At the Bay Area Basket Maker’s retreat in August 1991, one of the members shared some daylily leaves and showed me how to make a basket by soaking them to make them pliable. I liked the feel of working with them.
A few months later while cleaning the garden, I put a handful of leaves in water to soak. That evening I started a basket by weaving a grid with 24 leaves to make spokes. Then I switched to twining, with two leaves twisting inside to outside between each spoke. As I worked my way around, the center woven section raised up as it dried. For some reason I don’t understand, the basket was not round but became an oval shape, somewhat narrow and softly pointed on one side.
I twined around until the spokes on the narrow side became too short to continue. I worked each short daylily spoke into the next twist making a rim.
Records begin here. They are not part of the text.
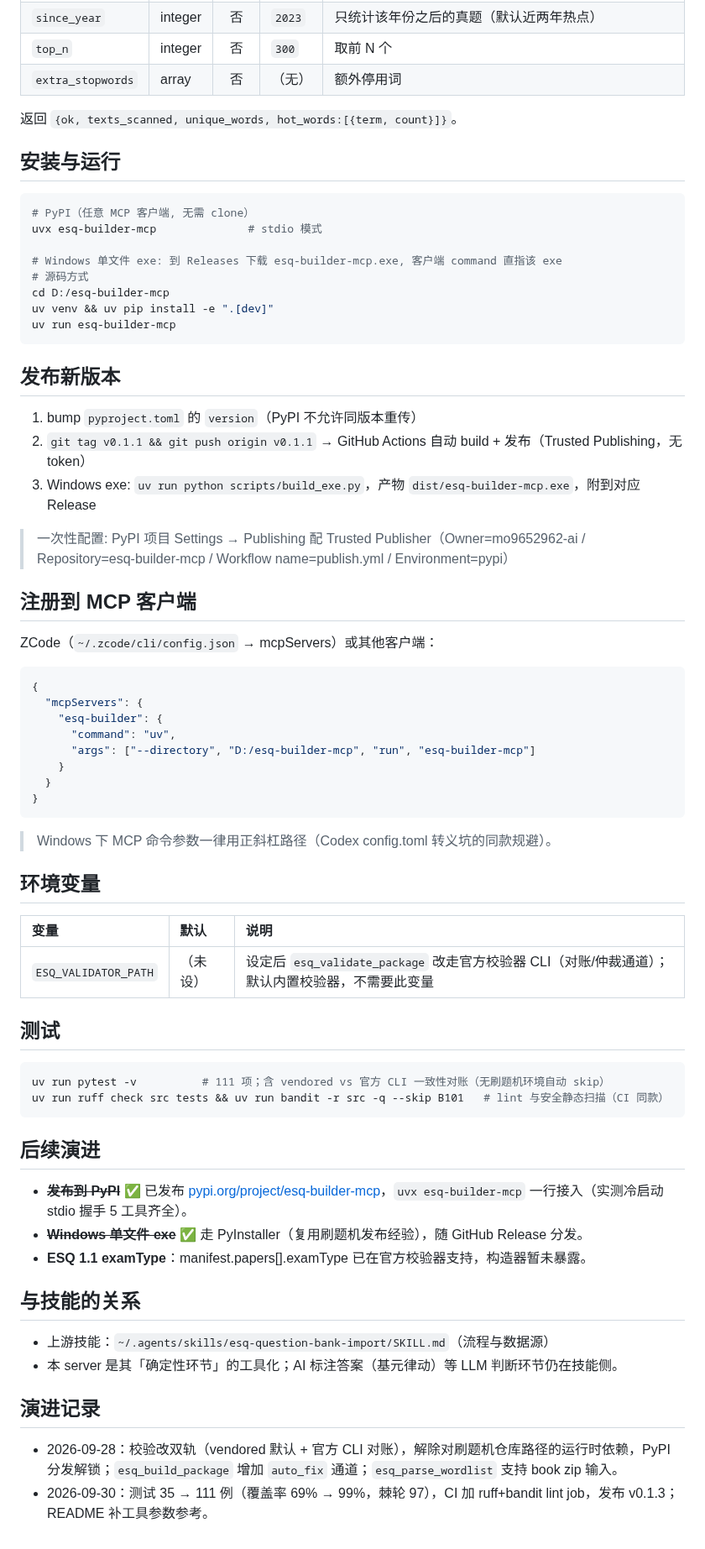
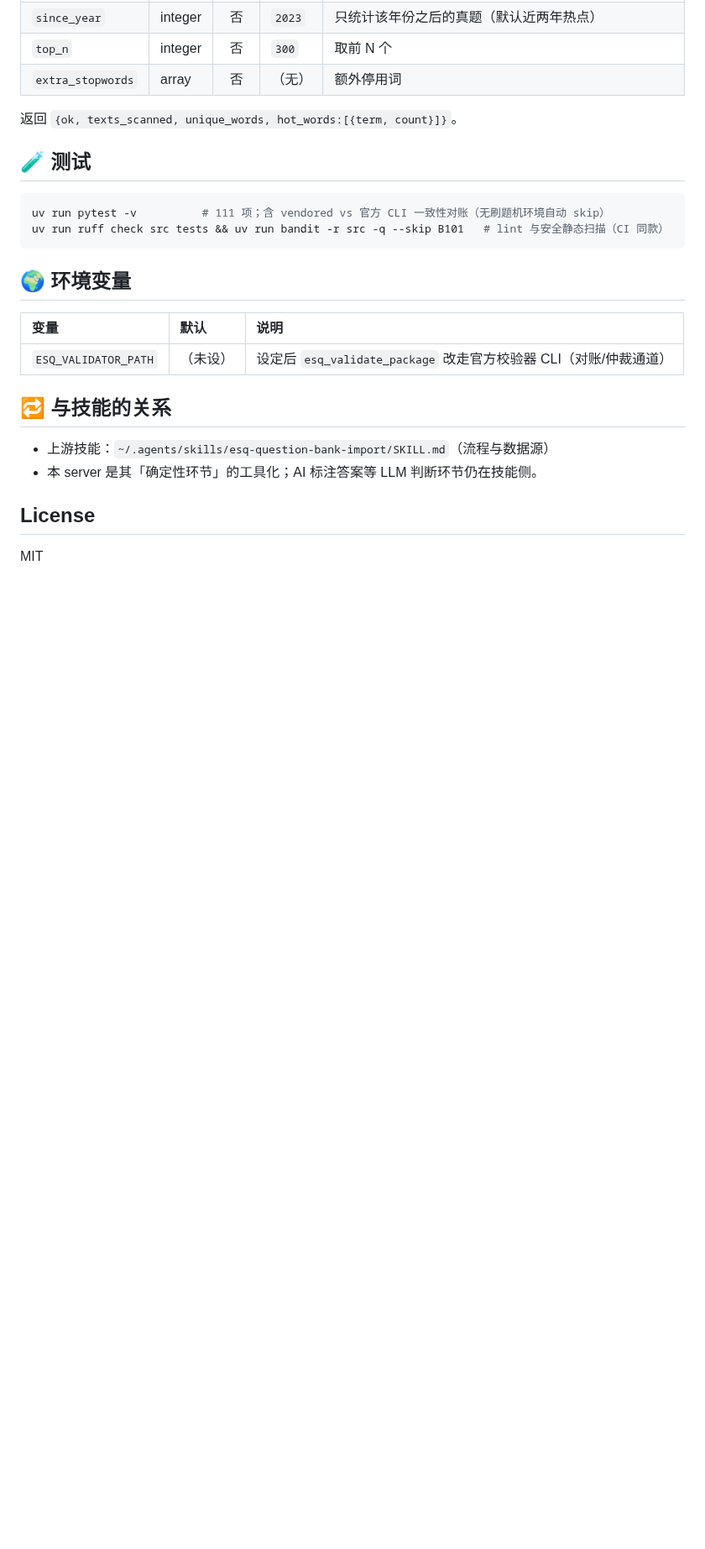
Before and after one commit to mo9652962-ai/esq-builder-mcp, a Markdown page: README.md, the part around one of its changes. Shown at 84% size. GitHub-like rendering; blank space fills up the shorter version.

````diff
--- a/README.md
+++ b/README.md
@@ -92,69 +168,24 @@ ESQ 1.0 题库包 MCP 工具链：把 [esq-question-bank-import] 技能的确定
 
 返回 `{ok, texts_scanned, unique_words, hot_words:[{term, count}]}`。
 
-## 安装与运行
-
-```bash
-# PyPI（任意 MCP 客户端, 无需 clone）
-uvx esq-builder-mcp              # stdio 模式
-
-# Windows 单文件 exe: 到 Releases 下载 esq-builder-mcp.exe, 客户端 command 直指该 exe
-# 源码方式
-cd D:/esq-builder-mcp
-uv venv && uv pip install -e ".[dev]"
-uv run esq-builder-mcp
-```
-
-## 发布新版本
-
-1. bump `pyproject.toml` 的 `version`（PyPI 不允许同版本重传）
-2. `git tag v0.1.1 && git push origin v0.1.1` → GitHub Actions 自动 build + 发布（Trusted Publishing，无 token）
-3. Windows exe: `uv run python scripts/build_exe.py`，产物 `dist/esq-builder-mcp.exe`，附到对应 Release
-
-> 一次性配置: PyPI 项目 Settings → Publishing 配 Trusted Publisher（Owner=mo9652962-ai / Repository=esq-builder-mcp / Workflow name=publish.yml / Environment=pypi）
-
-## 注册到 MCP 客户端
-
-ZCode（`~/.zcode/cli/config.json` → mcpServers）或其他客户端：
-
-```json
-{
-  "mcpServers": {
-    "esq-builder": {
-      "command": "uv",
-      "args": ["--directory", "D:/esq-builder-mcp", "run", "esq-builder-mcp"]
-    }
-  }
-}
-```
-
-> Windows 下 MCP 命令参数一律用正斜杠路径（Codex config.toml 转义坑的同款规避）。
-
-## 环境变量
-
-| 变量 | 默认 | 说明 |
-|:---|:---|:---|
-| `ESQ_VALIDATOR_PATH` | （未设） | 设定后 `esq_validate_package` 改走官方校验器 CLI（对账/仲裁通道）；默认内置校验器，不需要此变量 |
-
-## 测试
+## 🧪 测试
 
 ```bash
 uv run pytest -v          # 111 项；含 vendored vs 官方 CLI 一致性对账（无刷题机环境自动 skip）
 uv run ruff check src tests && uv run bandit -r src -q --skip B101   # lint 与安全静态扫描（CI 同款）
 ```
 
-## 后续演进
+## 🌍 环境变量
 
-- ~~**发布到 PyPI**~~ ✅ 已发布 [pypi.org/project/esq-builder-mcp](https://pypi.org/project/esq-builder-mcp)，`uvx esq-builder-mcp` 一行接入（实测冷启动 stdio 握手 5 工具齐全）。
-- ~~**Windows 单文件 exe**~~ ✅ 走 PyInstaller（复用刷题机发布经验），随 GitHub Release 分发。
-- **ESQ 1.1 examType**：manifest.papers[].examType 已在官方校验器支持，构造器暂未暴露。
+| 变量 | 默认 | 说明 |
+|:---|:---|:---|
+| `ESQ_VALIDATOR_PATH` | （未设） | 设定后 `esq_validate_package` 改走官方校验器 CLI（对账/仲裁通道） |
 
-## 与技能的关系
+## 🔁 与技能的关系
 
 - 上游技能：`~/.agents/skills/esq-question-bank-import/SKILL.md`（流程与数据源）
-- 本 server 是其「确定性环节」的工具化；AI 标注答案（基元律动）等 LLM 判断环节仍在技能侧。
+- 本 server 是其「确定性环节」的工具化；AI 标注答案等 LLM 判断环节仍在技能侧。
 
-## 演进记录
+## License
 
-- 2026-09-28：校验改双轨（vendored 默认 + 官方 CLI 对账），解除对刷题机仓库路径的运行时依赖，PyPI 分发解锁；`esq_build_package` 增加 `auto_fix` 通道；`esq_parse_wordlist` 支持 book zip 输入。
-- 2026-09-30：测试 35 → 111 例（覆盖率 69% → 99%，棘轮 97），CI 加 ruff+bandit lint job，发布 v0.1.3；README 补工具参数参考。
+MIT
````
Also changed, not shown: other parts of README.md (+80 -4 lines), README.en.md (added, +73 -0 lines), docs/images/banner-1200x630.png (added), docs/images/brand-mark.png (added), 1 other file.
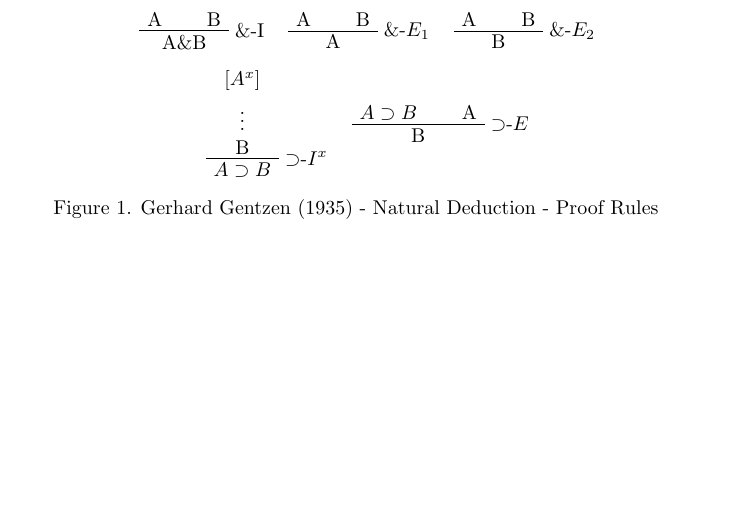
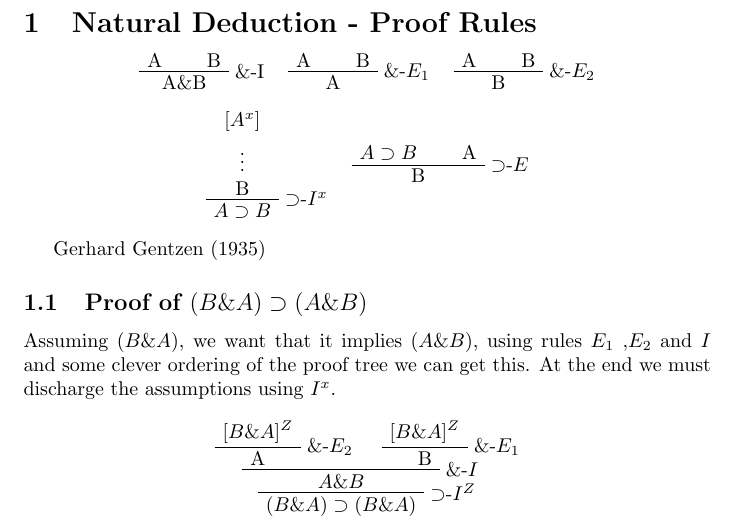
Before and after one commit to adpextwindong/NDNotes, a LaTeX document (main.tex): part of the page, cut so that both start at the same text, the shorter picture padded with empty space. Compiled offline with pdfLaTeX.

Commit message:
Add proof for (B&A) implies (A&B)

```diff
--- a/main.tex
+++ b/main.tex
@@ -15,6 +15,8 @@
 % https://tex.stackexchange.com/a/283586
 % https://tex.stackexchange.com/a/278156
 % https://tex.stackexchange.com/a/214014
+
+\section{Natural Deduction - Proof Rules}
 
 \begin{center}
 
@@ -59,6 +61,28 @@
 \end{tabular}
 \end{center}
 
-Figure 1. Gerhard Gentzen (1935) - Natural Deduction - Proof Rules
+Gerhard Gentzen (1935)
+
+\subsection{Proof of $(B \& A) \supset (A \& B)$}
+
+Assuming $(B \& A)$, we want that it implies $(A \& B)$, using rules $E_1$ ,$E_2$ and $I$  and some clever ordering of the proof tree we can get this. At the end we must discharge the assumptions using $I^x$.
+
+\begin{center}
+    \AxiomC{$[B \& A]^Z$}
+    \RightLabel{$\&$-$E_2$}
+    \UnaryInfC{A}
+
+    \AxiomC{$[B \& A]^Z$}
+    \RightLabel{$\&$-$E_1$}
+    \UnaryInfC{B}
+
+    \RightLabel{$\&$-$I$}
+    \BinaryInfC{$A\&B$}
+
+    \RightLabel{$\supset $-$I^Z$}
+    \UnaryInfC{$(B\&A)\supset (B\&A)$}
+    \DisplayProof
+\end{center}
+
 
 \end{document}
```
Also changed, not shown: main.tex (2 more changed lines).
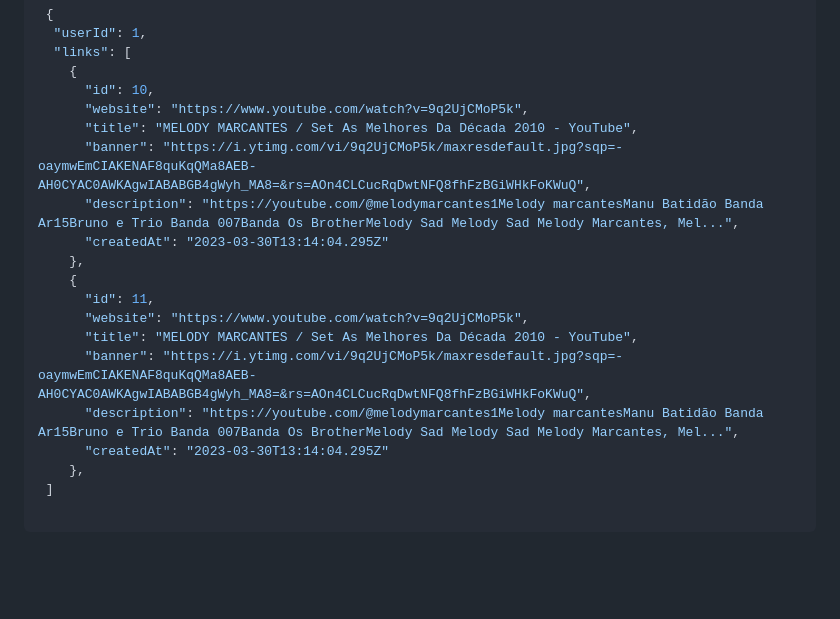
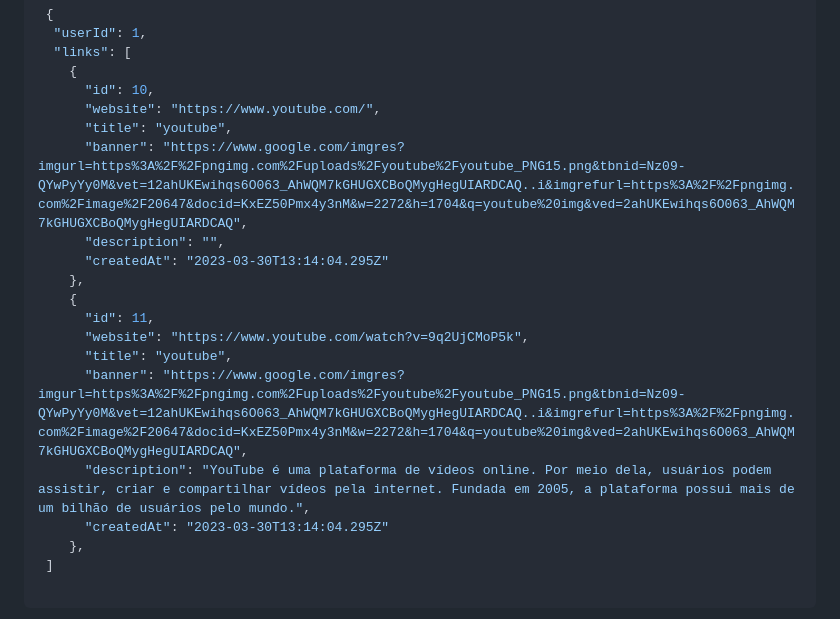
Before and after one commit to GiovanneAndrade/myLinks-back, a Markdown page: README.md, the part around the change. GitHub-like rendering; blank space fills up the shorter version.

Commit message:
:books:	docs: updating readme

```diff
--- a/README.md
+++ b/README.md
@@ -50,18 +50,18 @@ npm run dev
   "links": [
     {
       "id": 10,
-      "website": "https://www.youtube.com/watch?v=9q2UjCMoP5k",
-      "title": "MELODY MARCANTES / Set As Melhores Da Década 2010 - YouTube",
-      "banner": "https://i.ytimg.com/vi/9q2UjCMoP5k/maxresdefault.jpg?sqp=-oaymwEmCIAKENAF8quKqQMa8AEB-AH0CYAC0AWKAgwIABABGB4gWyh_MA8=&rs=AOn4CLCucRqDwtNFQ8fhFzBGiWHkFoKWuQ",
-      "description": "https://youtube.com/@melodymarcantes1Melody marcantesManu Batidão Banda Ar15Bruno e Trio Banda 007Banda Os BrotherMelody Sad Melody Sad Melody Marcantes, Mel...",
+      "website": "https://www.youtube.com/",
+      "title": "youtube",
+      "banner": "https://www.google.com/imgres?imgurl=https%3A%2F%2Fpngimg.com%2Fuploads%2Fyoutube%2Fyoutube_PNG15.png&tbnid=Nz09-QYwPyYy0M&vet=12ahUKEwihqs6O063_AhWQM7kGHUGXCBoQMygHegUIARDCAQ..i&imgrefurl=https%3A%2F%2Fpngimg.com%2Fimage%2F20647&docid=KxEZ50Pmx4y3nM&w=2272&h=1704&q=youtube%20img&ved=2ahUKEwihqs6O063_AhWQM7kGHUGXCBoQMygHegUIARDCAQ",
+      "description": "",
       "createdAt": "2023-03-30T13:14:04.295Z"
     },
     {
       "id": 11,
       "website": "https://www.youtube.com/watch?v=9q2UjCMoP5k",
-      "title": "MELODY MARCANTES / Set As Melhores Da Década 2010 - YouTube",
-      "banner": "https://i.ytimg.com/vi/9q2UjCMoP5k/maxresdefault.jpg?sqp=-oaymwEmCIAKENAF8quKqQMa8AEB-AH0CYAC0AWKAgwIABABGB4gWyh_MA8=&rs=AOn4CLCucRqDwtNFQ8fhFzBGiWHkFoKWuQ",
-      "description": "https://youtube.com/@melodymarcantes1Melody marcantesManu Batidão Banda Ar15Bruno e Trio Banda 007Banda Os BrotherMelody Sad Melody Sad Melody Marcantes, Mel...",
+      "title": "youtube",
+      "banner": "https://www.google.com/imgres?imgurl=https%3A%2F%2Fpngimg.com%2Fuploads%2Fyoutube%2Fyoutube_PNG15.png&tbnid=Nz09-QYwPyYy0M&vet=12ahUKEwihqs6O063_AhWQM7kGHUGXCBoQMygHegUIARDCAQ..i&imgrefurl=https%3A%2F%2Fpngimg.com%2Fimage%2F20647&docid=KxEZ50Pmx4y3nM&w=2272&h=1704&q=youtube%20img&ved=2ahUKEwihqs6O063_AhWQM7kGHUGXCBoQMygHegUIARDCAQ",
+      "description": "YouTube é uma plataforma de vídeos online. Por meio dela, usuários podem assistir, criar e compartilhar vídeos pela internet. Fundada em 2005, a plataforma possui mais de um bilhão de usuários pelo mundo.",
       "createdAt": "2023-03-30T13:14:04.295Z"
     },
  ]
```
When I got to where the leaves were still long, I stopped and looked at my work. I liked the way it looked, so I ended the rim, with the long leaves as they were.
Looking at the finished basket, I saw a metaphor for my life at that time. Part of it was completed, but half the spokes still had usable length. At the age of forty-nine I had just completed my master’s degree, my sons were young men making their own decisions, and I was considering leaving my marriage.
It looked like there was life ahead of me to explore and live. Maybe I was half-way through.